New satellite images show renewed activity at a North Korean nuclear facility, suggesting Kim Jong Un’s regime is preparing or has already started reprocessing plutonium for nuclear weapons, experts say.
The commercial satellite photos show steam or smoke rising from both a small building at the Yongbyon Radiochemistry Laboratory and from an adjacent thermal plant. The lab is used to reprocess spent fuel rods to extract plutonium for nuclear bombs.
The photos, released by Maxar Technologies and the Center for Strategic and International Studies, were posted on the think tank’s website, Beyond Parallel.
Previous satellite imagery had shown other signs of activity at the thermal power plant in recent weeks. Earlier this month, the head of the International Atomic Energy Agency, Rafael Mariano Grossi, cited signs of activity at the Yongbyon facility and another site, calling the nuclear work a clear violation of U.N. sanctions.
The latest activity suggests North Korea is preparing or has launched a new effort for nuclear reprocessing, according to Victor Cha, Korea chair at the Center for Strategic and International Studies and a former senior national security official in the George W. Bush administration.
The move, along with two rounds of missile tests in recent weeks, represents a political maneuver by Kim aimed at challenging President Joe Biden’s administration and South Korean President Moon Jae-in, Cha said.
“It is a series of escalations, I think it’s pretty calculated. They’re ratcheting up pressure as they had done to President (Donald) Trump and to President (Barack) Obama,” Cha said.
The moves are “nothing new with regard to North Korea, but this is happening fairly early on in the administration,” he said.
The White House, the State Department and the Pentagon did not immediately respond to requests for comment.
After the Biden administration presented a united front with allies in Asia, including Japan and South Korea, and took a tough line in talks with China, “I think North Korea feels like it has to respond,” said Cha, who is also a professor of government at Georgetown University.
To further escalate, North Korea could fire off longer-range missiles, conduct a nuclear test or launch an intercontinental ballistic missile, possibly from a submarine, Cha and other experts say.
North Korea has not conducted an intercontinental ballistic missile test since late 2017. After a period of high tensions, the Trump administration pursued diplomacy with Pyongyang. Talks in Hanoi in 2019 between Trump and Kim ultimately collapsed with no agreement.
The U.N. Security Council held a closed door meeting on North Korea Tuesday but the discussions produced no immediate outcome. U.S. ambassador to the United Nations, Linda Thomas-Greenfield, said Monday “we’re looking at additional actions that we might take here in New York.”
The satellite photos follow a string of provocative moves and statements by North Korea in recent weeks.

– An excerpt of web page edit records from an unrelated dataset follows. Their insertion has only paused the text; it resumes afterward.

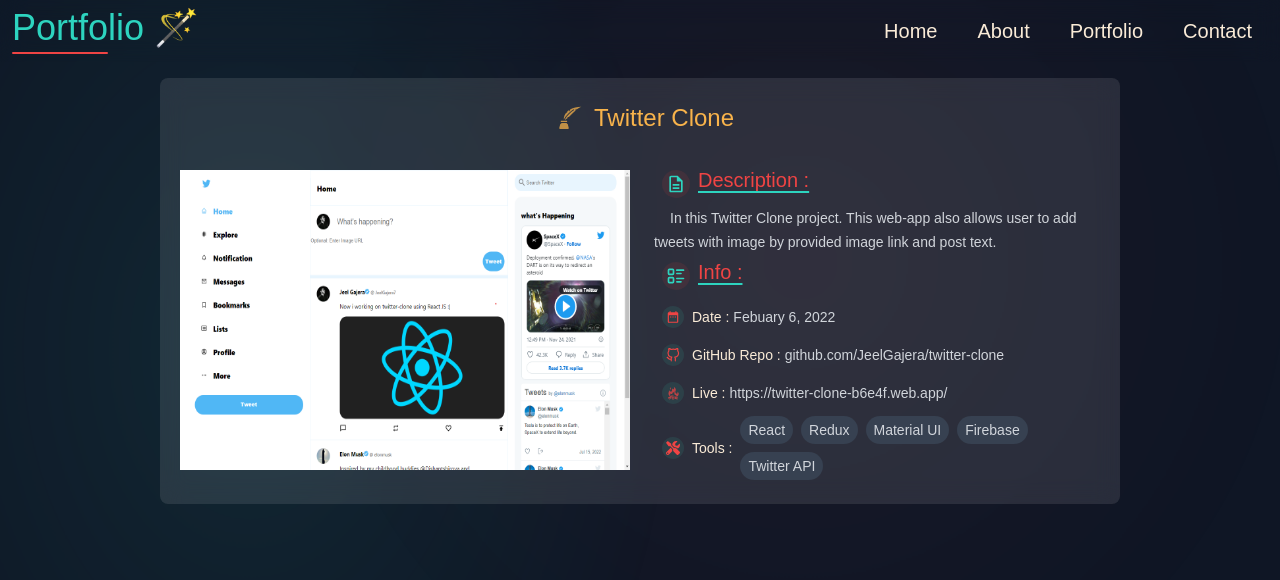
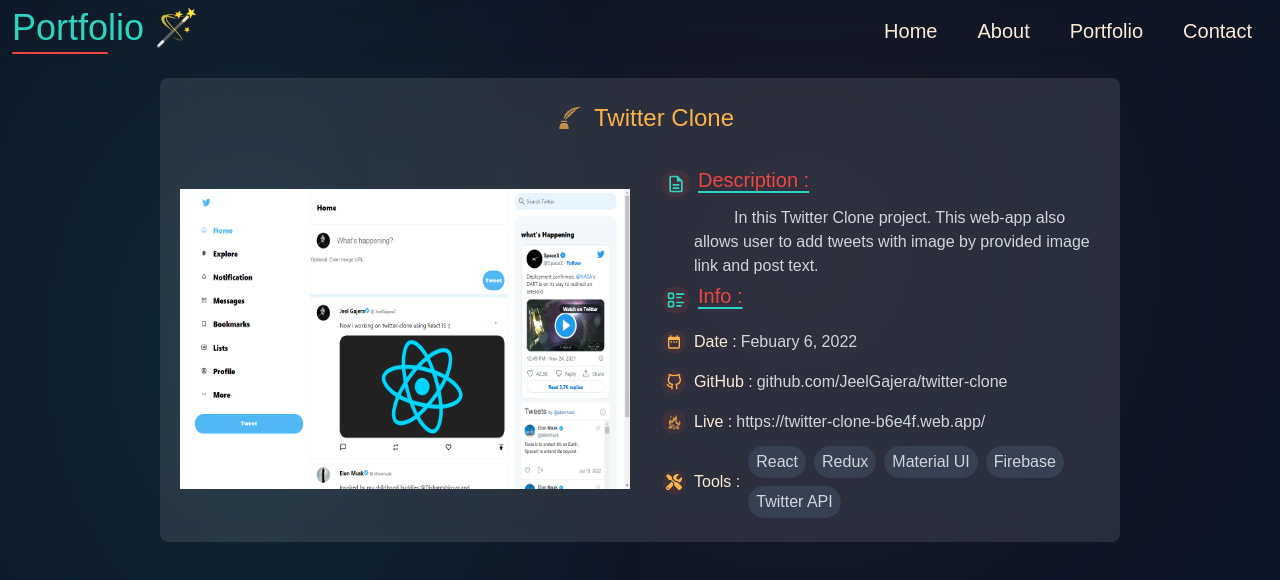
Before and after one commit to JeelGajera/earthian, a Next.js app: page /portfolio/twitter-clone in a window 1280 px wide. Shown: the top 580 px of the page. Built offline with nearby package versions, Linux system fonts and the light colour scheme.

Commit message:
fix:portfolio/[project]

```diff
--- a/SiteData/Projects.js
+++ b/SiteData/Projects.js
@@ -12,6 +12,5 @@
         projectUi: Thumb2,
         github: 'https://github.com/JeelGajera/Twitter-Clone',
         live: 'https://twitter-clone-b6e4f.web.app/',
-        fram: ['ref1','ctr1', 'inView1'],
     },
 ];
--- a/layout/ProjectLayout.jsx
+++ b/layout/ProjectLayout.jsx
@@ -18,8 +18,9 @@
 
     const Icons = ({ children, type }) => {
         const config = {
-            primary: 'bg-teal-400 text-red-500 ',
+            primary: 'bg-teal-400 text-red-500',
             secondary: 'bg-red-500 text-teal-400',
+            yellow: 'text-[#f8b34b] bg-red-500',
         }
 
         return (
@@ -38,6 +39,88 @@
                     {title}
                 </h2>
             </TextDown>
+        );
+    };
+
+    const ProjectUI = () => {
+        return (
+            <>
+                <div className="m-1 flex items-center justify-center md:flex-none">
+                    <ImgFadeOut>
+                        <Image src={project?.projectUi} height="300" width="450" />
+                    </ImgFadeOut>
+                </div>
+            </>
+        );
+    };
+
+    const Description = () => {
+        return (
+            <>
+                <div className="flex text-xl items-center">
+                    <Icons type="secondary"><MdOutlineDescription /></Icons><DataTitle title="Description :" />
+                </div>
+                <div className="ml-10">
+                    <artical className="pl-10 text-gray-300 text-md">
+                        {project?.description}
+                    </artical>
+                </div>
+            </>
+        );
+    };
+
+    const Date = () => {
+        return (
+            <>
+                <div className="flex items-center text-md">
+                    <Icons type="yellow"><MdDateRange /></Icons>
+                    Date :
+                    <p className="pl-1 text-gray-300">{project?.date}</p>
+                </div>
+            </>
+        );
+    };
+
+    const GitHub = () => {
+        return (
+            <>
+                <div className="flex items-center text-md">
+                    <Icons type="yellow"><FiGithub /></Icons>
+                    GitHub&nbsp;:
+                    <Link href={project?.github} passHref >
+                        <a target="_blank" rel="noopener noreferrer" className="pl-1 text-gray-300 cursor-pointer">{"github.com/JeelGajera/" + project?.slug}</a>
+                    </Link>
+                </div>
+            </>
+        );
+    };
+    const Live = () => {
+        return (
+            <>
+                <div className="flex items-center text-md">
+                    <Icons type="yellow"><GiCampfire className="animate-pulse" /></Icons>
+                    Live&nbsp;:
+                    <Link href={project?.live} passHref >
+                        <a target="_blank" rel="noopener noreferrer" className="pl-1 text-gray-300 cursor-pointer">{project?.live}</a>
+                    </Link>
+                </div>
+            </>
+        );
+    };
+
+    const Tools = () => {
+        return (
+            <>
+                <div className="flex items-center text-md">
+                    <Icons type="yellow"><FaTools /></Icons>
+                    Tools&nbsp;:
+                    <div className="pl-1 text-gray-300">
+                        {project?.tools.map((i) => {
+                            return <span className="m-1 px-2 py-1 rounded-full inline-block bg-gray-700">{i}</span>
+                        })}
+                    </div>
+                </div>
+            </>
         );
     };
 
@@ -65,53 +148,20 @@
                         </h1>
                     </LeftToRight>
                     <div className="flex gap-4 flex-col md:flex-row">
-                        <div className="m-1 flex items-center justify-center md:flex-none">
-                            <ImgFadeOut>
-                                <Image src={project?.projectUi} height="300" width="450" />
-                            </ImgFadeOut>
-                        </div>
+                        {project?.projectUi && <ProjectUI />}
                         <div className="m-1 flex-col">
                             <div>
-                                <div className="flex text-xl items-center">
-                                    <Icons type="secondary"><MdOutlineDescription /></Icons><DataTitle title="Description :" />
-                                </div>
-                                <artical className="pl-4 text-gray-300 text-sm">
-                                    {project?.description}
-                                </artical>
+                                {project?.description && <Description />}
                             </div>
                             <div>
                                 <div className="flex text-xl items-center">
                                     <Icons type="secondary"><TbListDetails /></Icons><DataTitle title="Info :" />
                                 </div>
                                 <div>
-                                    <div className="flex items-center text-sm">
-                                        <Icons type="primary"><MdDateRange /></Icons>
-                                        Date :
-                                        <p className="pl-1 text-gray-300">{project?.date}</p>
-                                    </div>
-                                    <div className="flex items-center text-sm">
-                                        <Icons type="primary"><FiGithub /></Icons>
-                                        GitHub Repo :
-                                        <Link href={project?.github} passHref >
-                                            <a target="_blank" rel="noopener noreferrer" className="pl-1 text-gray-300 cursor-pointer">{"github.com/JeelGajera/" + project?.slug}</a>
-                                        </Link>
-                                    </div>
-                                    <div className="flex items-center text-sm">
-                                        <Icons type="primary"><GiCampfire className="animate-pulse" /></Icons>
-                                        Live :
-                                        <Link href={project?.live} passHref >
-                                            <a target="_blank" rel="noopener noreferrer" className="pl-1 text-gray-300 cursor-pointer">{project?.live}</a>
-                                        </Link>
-                                    </div>
-                                    <div className="flex items-center text-sm">
-                                        <Icons type="primary"><FaTools /></Icons>
-                                        Tools&nbsp;:
-                                        <div className="pl-1 text-gray-300">
-                                            {project?.tools.map((i) => {
-                                                return <span className="m-1 px-2 py-1 rounded-full inline-block bg-gray-700">{i}</span>
-                                            })}
-                                        </div>
-                                    </div>
+                                    {project?.date && <Date />}
+                                    {project?.github && <GitHub />}
+                                    {project?.live && <Live />}
+                                    {project?.tools && <Tools />}
                                 </div>
                             </div>
                         </div>
```
Also changed, not shown: components/portfolio/ProjectDetail.jsx (deleted).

As the U.S. and South Korea carried out computer-simulated joint military exercises, Kim Yo Jong, the sister of North Korea’s leader, warned Washington on March 16 against “causing a stink.”
Days later, North Korea launched a pair of short-range cruise missiles into the Yellow Sea. Senior Biden administration officials at the time said the cruise missile tests represented the low end of the scale in terms of what the regime could do to raise tensions.
Then last week, North Korea fired two short-range ballistic missiles in violation of U.N. resolutions. The North Korean leader’s sister on Friday called South Korean President Moon “a parrot raised by America.”
At his first press conference last week, Biden said that the U.S. would consult with its allies and respond if the regime chose “to escalate.”
White House press secretary Jen Psaki said Monday that Biden had no plans to meet with Kim.
“I think his approach would be quite different, and that is not his intention,” Psaki said.
Rear Adm. Michael Studeman, director of intelligence for U.S. Indo-Pacific command, said earlier this month that recent North Korean nuclear activity could be designed to gain leverage with the U.S. to try to secure relief from punishing sanctions.
“We have our eye on this. And it is deeply concerning where North Korea wants to go,” Studeman said at a virtual event. If North Korea has started reprocessing, “then that could put us into a different level of tension with Korea going into 2021,” he said.